  1. kristin
    Posted February 5, 2009 at 6:15 am | Permalink

    I got an invite to the Dingell luncheon at state convention yesterday. I wonder what they’re going to say about the year?

  2. Posted February 5, 2009 at 7:54 am | Permalink

    He’ll talk about healthcare.

  3. Meta
    Posted February 5, 2009 at 10:26 am | Permalink

    Get this – Pelosi is hosting a reception honoring Dingell, as he becomes the longest serving member of the House. Awkward.

    http://www.chicagotribune.com/news/chi-ap-mi-pelosi-dingell,0,4105876.story

  4. Posted February 5, 2009 at 11:39 am | Permalink

    Like striking up a conversation alone with a blog aquaintance at a trough urinal awkward?

  5. Meta
    Posted February 6, 2009 at 2:58 pm | Permalink

    Here’s Dingell’s new newsletter. It should give you some idea what he’ll talk about.

    During the first month of the 111th Congress, my colleagues in Congress and I have been hard at work to pass legislation to bring about real change and help everyday Americans weather the economic crisis.

    We are pleased to have a new partner, President Barack Obama, in the quest to move our country forward together. His inauguration was a historical moment, and his inaugural address underscored a “new era of responsibility.”

    Guaranteeing Equal Pay
    The first order of business in the House was passing bipartisan equal pay legislation. On average, women earn just 78 cents for every dollar earned by a man.

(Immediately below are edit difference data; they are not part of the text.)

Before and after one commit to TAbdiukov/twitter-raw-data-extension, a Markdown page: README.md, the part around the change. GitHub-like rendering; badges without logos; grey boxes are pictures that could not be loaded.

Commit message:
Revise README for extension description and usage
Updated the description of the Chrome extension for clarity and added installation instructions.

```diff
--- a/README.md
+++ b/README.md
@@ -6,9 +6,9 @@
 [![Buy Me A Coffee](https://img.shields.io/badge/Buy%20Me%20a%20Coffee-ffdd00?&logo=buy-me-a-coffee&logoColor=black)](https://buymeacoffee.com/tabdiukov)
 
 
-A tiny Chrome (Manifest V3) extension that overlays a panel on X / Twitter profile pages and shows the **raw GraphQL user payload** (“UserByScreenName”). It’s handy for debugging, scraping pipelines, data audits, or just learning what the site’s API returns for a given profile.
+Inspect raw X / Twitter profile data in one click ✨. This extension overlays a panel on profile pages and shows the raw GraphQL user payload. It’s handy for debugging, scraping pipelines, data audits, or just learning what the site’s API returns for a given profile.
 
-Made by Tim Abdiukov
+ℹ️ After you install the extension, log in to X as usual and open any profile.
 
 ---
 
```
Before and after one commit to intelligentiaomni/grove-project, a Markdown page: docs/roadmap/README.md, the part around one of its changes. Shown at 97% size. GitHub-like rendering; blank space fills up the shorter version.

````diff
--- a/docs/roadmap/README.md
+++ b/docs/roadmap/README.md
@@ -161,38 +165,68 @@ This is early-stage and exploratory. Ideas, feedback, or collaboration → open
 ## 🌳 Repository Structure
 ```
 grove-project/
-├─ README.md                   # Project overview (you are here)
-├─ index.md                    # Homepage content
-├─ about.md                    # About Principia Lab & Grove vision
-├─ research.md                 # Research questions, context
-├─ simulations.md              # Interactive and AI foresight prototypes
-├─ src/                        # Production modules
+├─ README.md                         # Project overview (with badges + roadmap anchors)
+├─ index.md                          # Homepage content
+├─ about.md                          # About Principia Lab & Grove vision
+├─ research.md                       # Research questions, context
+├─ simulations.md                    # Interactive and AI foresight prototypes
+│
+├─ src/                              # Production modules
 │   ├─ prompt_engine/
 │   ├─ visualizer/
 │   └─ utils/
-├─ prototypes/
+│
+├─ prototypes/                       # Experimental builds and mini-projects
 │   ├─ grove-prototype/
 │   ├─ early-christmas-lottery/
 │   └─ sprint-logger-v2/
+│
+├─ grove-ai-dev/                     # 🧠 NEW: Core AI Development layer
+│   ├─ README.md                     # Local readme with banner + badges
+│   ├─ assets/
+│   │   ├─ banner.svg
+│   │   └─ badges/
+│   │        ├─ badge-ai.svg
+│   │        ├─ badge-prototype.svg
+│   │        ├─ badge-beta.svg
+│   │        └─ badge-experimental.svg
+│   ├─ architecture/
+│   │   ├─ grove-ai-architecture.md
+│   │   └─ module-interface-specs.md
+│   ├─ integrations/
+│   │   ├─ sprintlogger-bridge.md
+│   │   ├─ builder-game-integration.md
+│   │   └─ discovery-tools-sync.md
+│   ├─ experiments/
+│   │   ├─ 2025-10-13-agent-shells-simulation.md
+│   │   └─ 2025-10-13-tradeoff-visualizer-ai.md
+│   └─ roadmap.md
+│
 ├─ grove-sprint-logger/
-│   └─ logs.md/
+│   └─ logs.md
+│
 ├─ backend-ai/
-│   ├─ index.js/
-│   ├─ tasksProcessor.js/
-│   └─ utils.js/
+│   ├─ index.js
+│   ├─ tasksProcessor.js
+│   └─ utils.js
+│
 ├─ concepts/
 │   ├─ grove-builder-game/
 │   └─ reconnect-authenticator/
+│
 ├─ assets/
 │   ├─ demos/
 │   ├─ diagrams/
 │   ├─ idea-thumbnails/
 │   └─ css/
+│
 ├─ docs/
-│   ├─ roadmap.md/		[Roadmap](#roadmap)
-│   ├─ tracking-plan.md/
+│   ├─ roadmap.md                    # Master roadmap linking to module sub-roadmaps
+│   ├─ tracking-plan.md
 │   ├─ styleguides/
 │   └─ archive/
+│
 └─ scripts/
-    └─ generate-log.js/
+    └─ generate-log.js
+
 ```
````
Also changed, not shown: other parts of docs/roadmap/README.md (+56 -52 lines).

On January 9, 2009, the House passed the Lilly Ledbetter Fair Pay Act, which clarifies that every paycheck or other compensation resulting, in whole or in part, from an earlier discriminatory pay decision constitutes a violation of the Civil Rights Act.

    The Act was inspired by Lilly Ledbetter, who worked for nearly two decades at a Goodyear Tire and Rubber facility in Alabama. She sued the company after learning that she was the lowest-paid supervisor at the plant, despite having more experience than several of her male counterparts. A jury found that her employer had unlawfully discriminated against her on the basis of sex. However, the Supreme Court said that Ledbetter had waited too long to sue for pay discrimination.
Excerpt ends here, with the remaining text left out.